No topic on ASP.NET CMS platforms would be complete without talking about the database. In an agile decoupled content management and deployment model, a relational database presents challenges. Content needs to be managed in a more structured (or intelligent) manner than a Blob provides. What's required is a flexible content or data model, offering a richer content structure, and that's where NoSQL can help.
In the third installment of our series on ASP.NET Web CMS we talk content: Structured vs blob. In a multi-channel, multi-device world, the ability to reuse content is absolutely critical. Content reuse takes a variety of forms. It could be the updating of content on multiple websites or mobile devices, supporting multilingual requirements, or it could involve content for both digital and print.

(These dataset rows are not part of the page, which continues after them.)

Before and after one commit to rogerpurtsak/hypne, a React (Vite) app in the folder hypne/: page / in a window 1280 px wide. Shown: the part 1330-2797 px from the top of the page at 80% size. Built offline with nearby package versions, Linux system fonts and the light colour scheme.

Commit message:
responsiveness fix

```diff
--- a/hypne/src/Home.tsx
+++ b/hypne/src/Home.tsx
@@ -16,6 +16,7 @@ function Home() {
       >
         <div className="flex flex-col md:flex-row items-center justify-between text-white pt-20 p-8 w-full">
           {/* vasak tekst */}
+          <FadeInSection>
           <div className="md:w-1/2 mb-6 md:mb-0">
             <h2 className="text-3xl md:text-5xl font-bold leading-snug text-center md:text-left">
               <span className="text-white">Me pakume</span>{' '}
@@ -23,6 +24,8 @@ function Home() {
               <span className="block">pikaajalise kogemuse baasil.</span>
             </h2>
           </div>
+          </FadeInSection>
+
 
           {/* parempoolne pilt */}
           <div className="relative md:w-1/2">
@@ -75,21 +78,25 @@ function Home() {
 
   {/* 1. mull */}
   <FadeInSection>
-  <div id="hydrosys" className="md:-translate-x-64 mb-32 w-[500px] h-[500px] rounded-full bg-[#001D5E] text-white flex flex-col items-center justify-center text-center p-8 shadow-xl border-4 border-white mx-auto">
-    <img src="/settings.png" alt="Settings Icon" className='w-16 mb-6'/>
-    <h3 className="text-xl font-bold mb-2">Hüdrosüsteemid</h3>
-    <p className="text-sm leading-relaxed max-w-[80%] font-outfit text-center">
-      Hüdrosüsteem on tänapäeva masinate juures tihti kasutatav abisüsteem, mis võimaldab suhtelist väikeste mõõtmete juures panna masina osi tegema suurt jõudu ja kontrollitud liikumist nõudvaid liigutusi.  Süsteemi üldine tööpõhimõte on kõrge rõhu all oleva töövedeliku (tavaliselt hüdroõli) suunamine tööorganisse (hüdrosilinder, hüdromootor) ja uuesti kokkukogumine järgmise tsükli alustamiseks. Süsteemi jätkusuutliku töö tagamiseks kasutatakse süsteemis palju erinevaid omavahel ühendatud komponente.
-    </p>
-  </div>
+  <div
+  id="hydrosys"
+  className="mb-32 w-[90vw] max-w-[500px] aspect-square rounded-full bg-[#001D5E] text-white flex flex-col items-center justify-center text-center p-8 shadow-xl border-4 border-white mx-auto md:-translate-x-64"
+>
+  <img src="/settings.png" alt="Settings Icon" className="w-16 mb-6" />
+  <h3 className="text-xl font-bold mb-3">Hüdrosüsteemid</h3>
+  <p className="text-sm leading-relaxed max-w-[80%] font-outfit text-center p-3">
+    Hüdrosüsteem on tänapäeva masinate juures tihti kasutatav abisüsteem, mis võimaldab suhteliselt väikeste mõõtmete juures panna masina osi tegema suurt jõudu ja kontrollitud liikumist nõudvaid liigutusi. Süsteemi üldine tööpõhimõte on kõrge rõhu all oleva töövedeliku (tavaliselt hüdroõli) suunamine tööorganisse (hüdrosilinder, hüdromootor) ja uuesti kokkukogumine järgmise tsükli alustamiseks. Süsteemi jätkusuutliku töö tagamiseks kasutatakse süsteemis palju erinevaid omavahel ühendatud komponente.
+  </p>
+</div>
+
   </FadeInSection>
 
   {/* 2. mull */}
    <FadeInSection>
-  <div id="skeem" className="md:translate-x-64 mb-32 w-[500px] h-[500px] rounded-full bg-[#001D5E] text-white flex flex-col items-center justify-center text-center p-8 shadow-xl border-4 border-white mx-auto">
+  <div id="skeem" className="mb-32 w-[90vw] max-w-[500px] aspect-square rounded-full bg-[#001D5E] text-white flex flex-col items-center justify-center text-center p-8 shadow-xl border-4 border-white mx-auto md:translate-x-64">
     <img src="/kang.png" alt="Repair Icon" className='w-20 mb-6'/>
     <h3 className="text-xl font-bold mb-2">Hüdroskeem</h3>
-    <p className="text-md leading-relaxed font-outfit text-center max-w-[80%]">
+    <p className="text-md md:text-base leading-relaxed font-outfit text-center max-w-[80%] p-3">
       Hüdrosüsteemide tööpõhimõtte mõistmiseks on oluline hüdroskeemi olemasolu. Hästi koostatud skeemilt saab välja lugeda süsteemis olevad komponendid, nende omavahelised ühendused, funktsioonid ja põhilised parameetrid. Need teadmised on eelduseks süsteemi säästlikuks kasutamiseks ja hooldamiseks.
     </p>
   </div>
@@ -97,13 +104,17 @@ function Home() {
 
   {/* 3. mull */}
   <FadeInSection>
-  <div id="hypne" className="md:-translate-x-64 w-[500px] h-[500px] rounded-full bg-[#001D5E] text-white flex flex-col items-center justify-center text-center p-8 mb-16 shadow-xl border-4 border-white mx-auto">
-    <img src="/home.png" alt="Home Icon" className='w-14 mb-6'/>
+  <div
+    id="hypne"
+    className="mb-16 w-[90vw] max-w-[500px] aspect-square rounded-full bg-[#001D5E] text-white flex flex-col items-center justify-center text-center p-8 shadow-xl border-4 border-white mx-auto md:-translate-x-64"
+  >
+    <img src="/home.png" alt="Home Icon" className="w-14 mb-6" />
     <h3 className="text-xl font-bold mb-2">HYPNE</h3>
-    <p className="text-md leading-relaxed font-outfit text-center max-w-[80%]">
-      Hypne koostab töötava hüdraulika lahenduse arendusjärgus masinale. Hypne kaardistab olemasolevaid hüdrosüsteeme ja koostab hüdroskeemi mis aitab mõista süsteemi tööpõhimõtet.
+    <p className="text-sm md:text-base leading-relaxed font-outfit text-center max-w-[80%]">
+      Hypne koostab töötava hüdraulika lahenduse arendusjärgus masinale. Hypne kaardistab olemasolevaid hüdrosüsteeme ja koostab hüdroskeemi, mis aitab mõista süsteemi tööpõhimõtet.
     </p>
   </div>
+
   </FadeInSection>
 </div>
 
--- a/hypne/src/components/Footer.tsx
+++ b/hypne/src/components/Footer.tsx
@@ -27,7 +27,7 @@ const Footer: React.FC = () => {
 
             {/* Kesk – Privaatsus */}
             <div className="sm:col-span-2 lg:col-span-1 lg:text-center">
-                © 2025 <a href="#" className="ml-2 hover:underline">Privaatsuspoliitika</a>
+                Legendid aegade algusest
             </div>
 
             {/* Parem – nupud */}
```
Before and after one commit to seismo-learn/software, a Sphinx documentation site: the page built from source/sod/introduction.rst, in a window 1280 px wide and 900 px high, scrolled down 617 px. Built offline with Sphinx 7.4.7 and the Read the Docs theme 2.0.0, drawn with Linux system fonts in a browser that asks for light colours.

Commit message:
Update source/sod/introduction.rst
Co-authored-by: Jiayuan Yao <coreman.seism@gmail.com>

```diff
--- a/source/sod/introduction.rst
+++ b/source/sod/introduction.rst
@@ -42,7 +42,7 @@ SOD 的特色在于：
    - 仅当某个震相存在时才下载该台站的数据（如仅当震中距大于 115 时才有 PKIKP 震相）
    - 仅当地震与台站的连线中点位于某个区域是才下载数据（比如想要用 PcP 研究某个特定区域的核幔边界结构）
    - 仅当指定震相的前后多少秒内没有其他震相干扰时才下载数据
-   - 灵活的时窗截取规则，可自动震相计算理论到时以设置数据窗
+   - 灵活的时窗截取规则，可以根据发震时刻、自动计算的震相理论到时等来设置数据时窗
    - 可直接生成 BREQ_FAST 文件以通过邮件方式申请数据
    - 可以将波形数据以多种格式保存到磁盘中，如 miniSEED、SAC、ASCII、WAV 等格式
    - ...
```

The idea of creating and managing separate versions of content for each channel/device screams of wasted time and effort. No one is crazy enough to do it this way (we hope!).
In this piece of our series on ASP.NET Web CMS we dive into development models. ASP.NET Web Forms is the traditional development model for ASP.NET. The problem with Web Forms is that it supports a tightly coupled architecture, one where the interface is integrated with the application functionality (code behind). MVC (model view controller) provides a different architectural pattern for development. MVC is the more modern approach to ASP.NET development, and is the future of ASP.NET with full support from Microsoft.
As you evaluate ASP.NET CMS solutions for your company, it's important to understand four key differences and how they impact your online capabilities and web experience road map. In this blog series we'll examine these four differences, explaining why they are important to understand and what each means for your decision process. Let's kick things off with the ASP.NET Web CMS architecture model.